» Information supplied
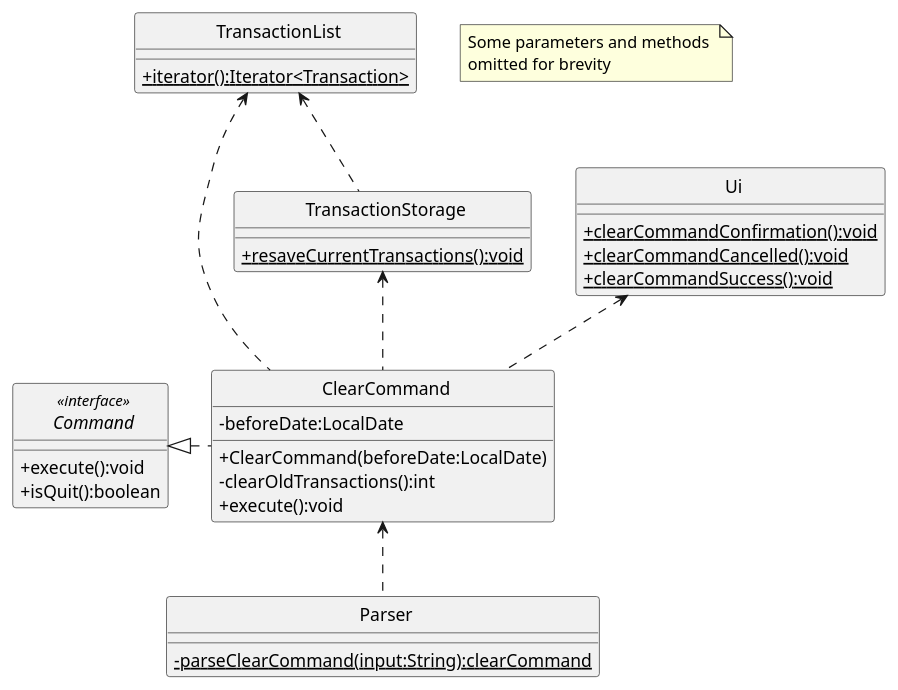
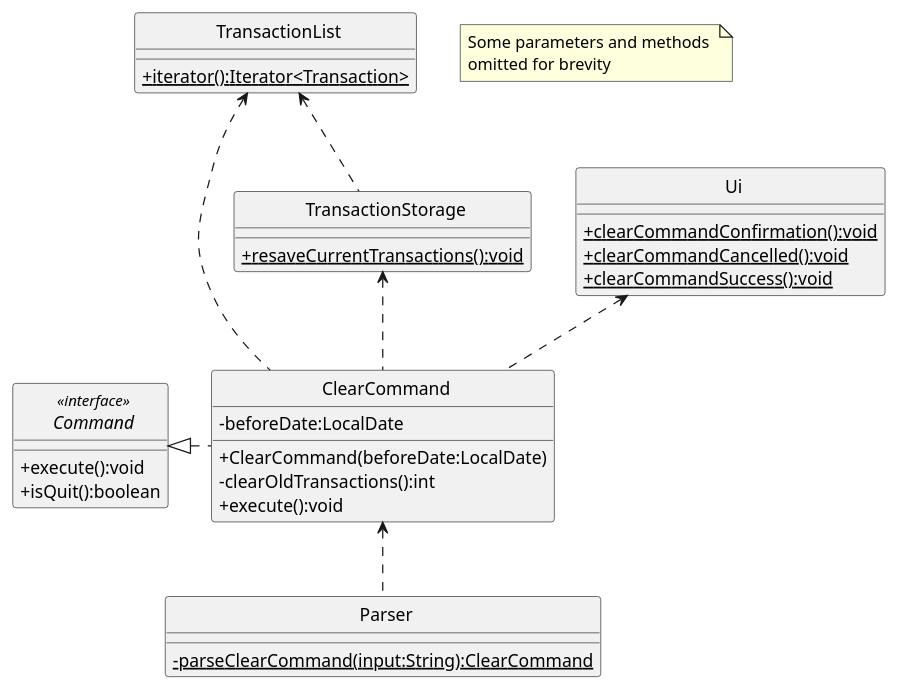
Before and after one commit to rismm/tp: the first of 2 diagrams in docs/uml-diagrams/ClearCommand.puml, drawn with PlantUML. The commit also changed 5 other files, not shown here.

Commit message:
Fix UML diagrams

```diff
--- a/docs/uml-diagrams/ClearCommand.puml
+++ b/docs/uml-diagrams/ClearCommand.puml
@@ -1,53 +1,53 @@
 @startuml
 'https://plantuml.com/class-diagram
 skinparam classAttributeIconSize 0
 skinparam CircledCharacterFontSize 0
 skinparam CircledCharacterRadius 0
 
 class Command
 class ClearCommand
 class Parser
 class TransactionList
 class TransactionStorage
 class Ui
 
 Command <|. ClearCommand
 Ui <.. ClearCommand
 TransactionList <.. ClearCommand
 ClearCommand <.. Parser
 TransactionStorage <.. ClearCommand
 TransactionList <.. TransactionStorage
 
 interface Command <<interface>> {
     +execute():void
     +isQuit():boolean
 }
 
 class ClearCommand {
     -beforeDate:LocalDate
     +ClearCommand(beforeDate:LocalDate)
     -clearOldTransactions():int
     +execute():void
 }
 
 class TransactionList {
     {static}+iterator():Iterator<Transaction>
 }
 
 class Ui {
     {static}+clearCommandConfirmation():void
     {static}+clearCommandCancelled():void
     {static}+clearCommandSuccess():void
 }
 
 class Parser {
-    {static}-parseClearCommand(input:String):clearCommand
+    {static}-parseClearCommand(input:String):ClearCommand
 }
 
 class TransactionStorage {
     {static}+resaveCurrentTransactions():void
 }
 
 note "Some parameters and methods \nomitted for brevity" as n1
 
 @enduml
```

» Assignment
Output every entry above exactly as written, but omit the pictures.

» Solution to the problem
Before and after one commit to rismm/tp: the first of 2 diagrams in docs/uml-diagrams/ClearCommand.puml, drawn with PlantUML. The commit also changed 5 other files, not shown here.

Commit message:
Fix UML diagrams

```diff
--- a/docs/uml-diagrams/ClearCommand.puml
+++ b/docs/uml-diagrams/ClearCommand.puml
@@ -1,53 +1,53 @@
 @startuml
 'https://plantuml.com/class-diagram
 skinparam classAttributeIconSize 0
 skinparam CircledCharacterFontSize 0
 skinparam CircledCharacterRadius 0
 
 class Command
 class ClearCommand
 class Parser
 class TransactionList
 class TransactionStorage
 class Ui
 
 Command <|. ClearCommand
 Ui <.. ClearCommand
 TransactionList <.. ClearCommand
 ClearCommand <.. Parser
 TransactionStorage <.. ClearCommand
 TransactionList <.. TransactionStorage
 
 interface Command <<interface>> {
     +execute():void
     +isQuit():boolean
 }
 
 class ClearCommand {
     -beforeDate:LocalDate
     +ClearCommand(beforeDate:LocalDate)
     -clearOldTransactions():int
     +execute():void
 }
 
 class TransactionList {
     {static}+iterator():Iterator<Transaction>
 }
 
 class Ui {
     {static}+clearCommandConfirmation():void
     {static}+clearCommandCancelled():void
     {static}+clearCommandSuccess():void
 }
 
 class Parser {
-    {static}-parseClearCommand(input:String):clearCommand
+    {static}-parseClearCommand(input:String):ClearCommand
 }
 
 class TransactionStorage {
     {static}+resaveCurrentTransactions():void
 }
 
 note "Some parameters and methods \nomitted for brevity" as n1
 
 @enduml
```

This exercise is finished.